Between November and December 2021, Romane, Jaimie, and Ella visited the Friary Community Centre in Acton London, the base for Jamal Edwards Delve’s Charity (JEDelve), four times.
We were most excited about meeting the JEDelve team and young people. To prepare for these meetings, the research assistant team poured over project documents and ethical guidelines.
Learning from the young people
Aside from getting to know the lovely team at the community centre (a big shoutout to Yara and Ayaka!), the main purpose of these sessions were to learn from the young people. Ella and Jaimie conducted questionnaires with the young people about their current feelings and mental health. While research assistant Romane, who is also working on this project for her third year dissertation, conducted one-on-one in-depth interviews about the young peoples’ experiences during the Covid-19 pandemic and the type of support they would like.

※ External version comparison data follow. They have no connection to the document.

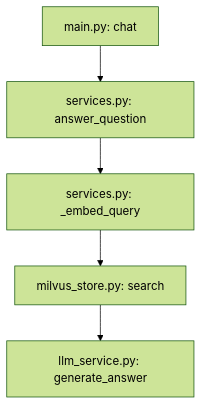
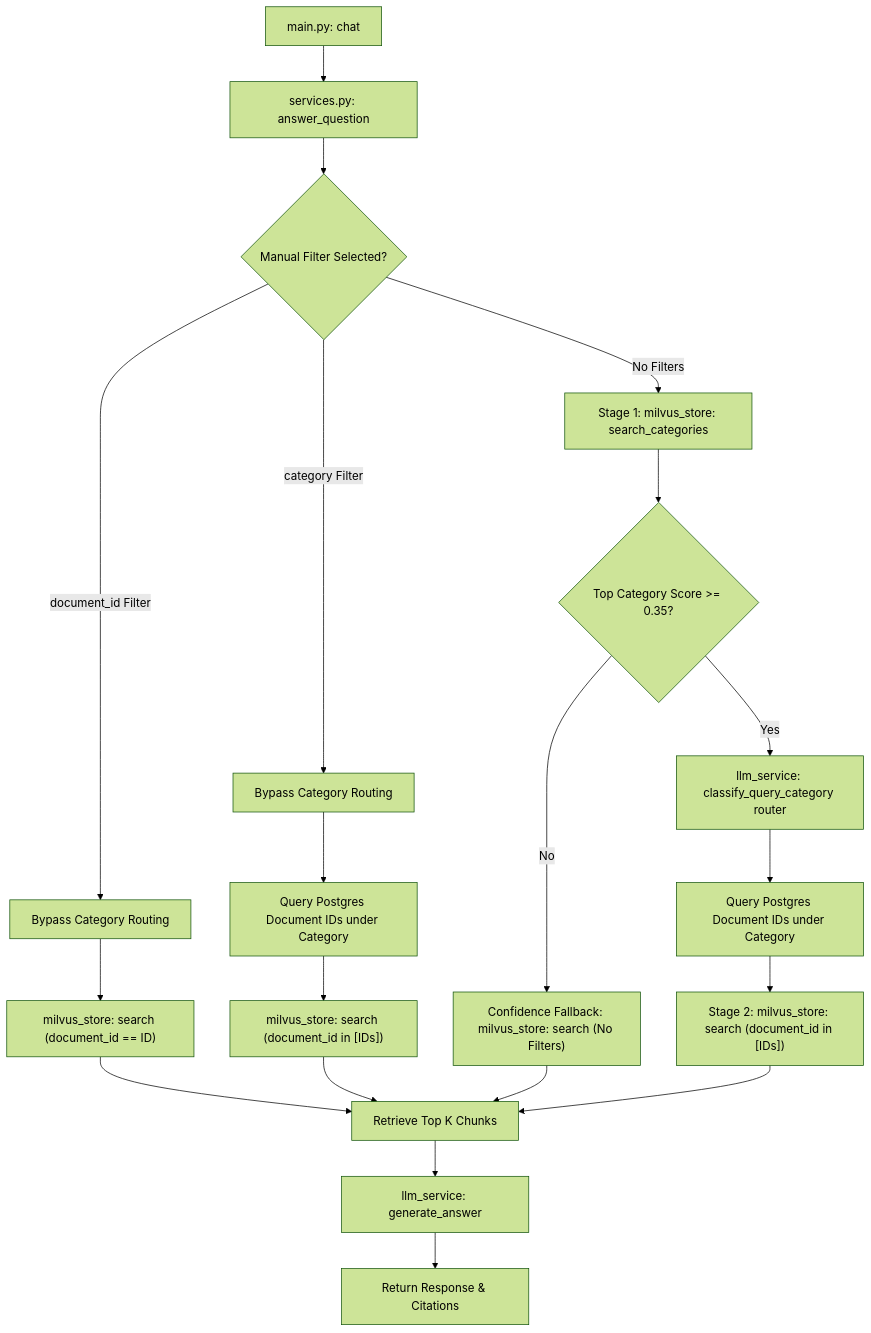
Before and after one commit to AnujSharma-05/Task0_RapidFoundation: the second of 2 diagrams in Project/backend_flow.md, drawn with Mermaid (forest theme). The commit also changed other lines of this file and 1 other file, not shown here.

Commit message:
feat: add LLM service with categorical routing and fallback mock modes alongside backend flow documentation

````diff
--- a/Project/backend_flow.md
+++ b/Project/backend_flow.md
@@ -89,7 +110,25 @@
 ```mermaid
 graph TD
     A[main.py: chat] --> B[services.py: answer_question]
-    B --> C[services.py: _embed_query]
-    C --> D[milvus_store.py: search]
-    D --> E[llm_service.py: generate_answer]
+    B --> C{Manual Filter Selected?}
+    
+    %% Bypass Paths
+    C -- "document_id Filter" --> D[Bypass Category Routing]
+    D --> E["milvus_store: search (document_id == ID)"]
+    
+    C -- "category Filter" --> F[Bypass Category Routing]
+    F --> G[Query Postgres Document IDs under Category]
+    G --> H["milvus_store: search (document_id in [IDs])"]
+    
+    %% Two-Stage Routing Path
+    C -- "No Filters" --> I["Stage 1: milvus_store: search_categories"]
+    I --> J{"Top Category Score >= 0.35?"}
+    J -- No --> K["Confidence Fallback: milvus_store: search (No Filters)"]
+    J -- Yes --> L["llm_service: classify_query_category router"]
+    L --> M[Query Postgres Document IDs under Category]
+    M --> N["Stage 2: milvus_store: search (document_id in [IDs])"]
+    
+    E & H & K & N --> O[Retrieve Top K Chunks]
+    O --> P[llm_service: generate_answer]
+    P --> Q[Return Response & Citations]
 ```
````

The data collection process was a key part of the visit. Ella was in charge of conducting questionnaires, with Jaimie taking on an assisting role towards the end of the process.
During the data collection process, I was typically the one to help the young people understand what the study was about and what participating in it would look like. I would then be on hand in case they had questions about any of the questionnaire items.
A couple young people told me they found the experience of having to reflect on their mental health surprisingly interesting, as one doesn’t often need to think about such things!
The questionnaire conducting process was quicker than I expected. My involvement came later in the questionnaire taking process, hence only conducting two questionnaires. The young people were very receptive and open about their feelings, which I found brave.
The one-on-one interviews conducted by Romane were crucial to gain a deeper understanding about the young people’s experiences during the Covid-19 pandemic. This process helped shape future focus group topics and ultimately the workshops organised for the young people (spring 2022).
I was very impressed and felt very grateful to have the young people open up to me the way they did. It was so insightful– they had a lot to say. A big thing that many of them brought up was not feeling heard. Having someone sitting opposite them and listening to them may have been a big thing, making it easier for them to open up.
The young people were very open when talking about hard things they’ve been through. That relationship was built across the visits I made. Over time, they got more and more comfortable and enthusiastic about the workshops we will create. I hope that us going back and forth with the workshop ideas will shape enjoyable and beneficial workshops.
Through the data collection process, the researchers got to know the young people better and greatly appreciated the opportunity to do so.
As soon as I started chatting with the young people about their hobbies or generally how their lives are going, the conversation flowed from there. I loved getting to know the personalities that make up the community at JEDelve.
I really enjoyed my visits to JEDelve. I felt very welcome and comfortable amongst the community. It was lovely to talk about common interests such as arts or sports.
I feel really grateful to have had this opportunity to have these conversations and for them to feel comfortable. There’s so much to learn from them and they’re allowing us to. We are very lucky to be in the position to do this work.
In conclusion, these first times visiting the Friary Community centre were extremely insightful, enabling the research team to meet the young people and listen to their experiences. Data collected during these meeting will be used both to assess study effectiveness as well as to inform the topics of future focus groups and workshops. The team can’t wait to see the young people again!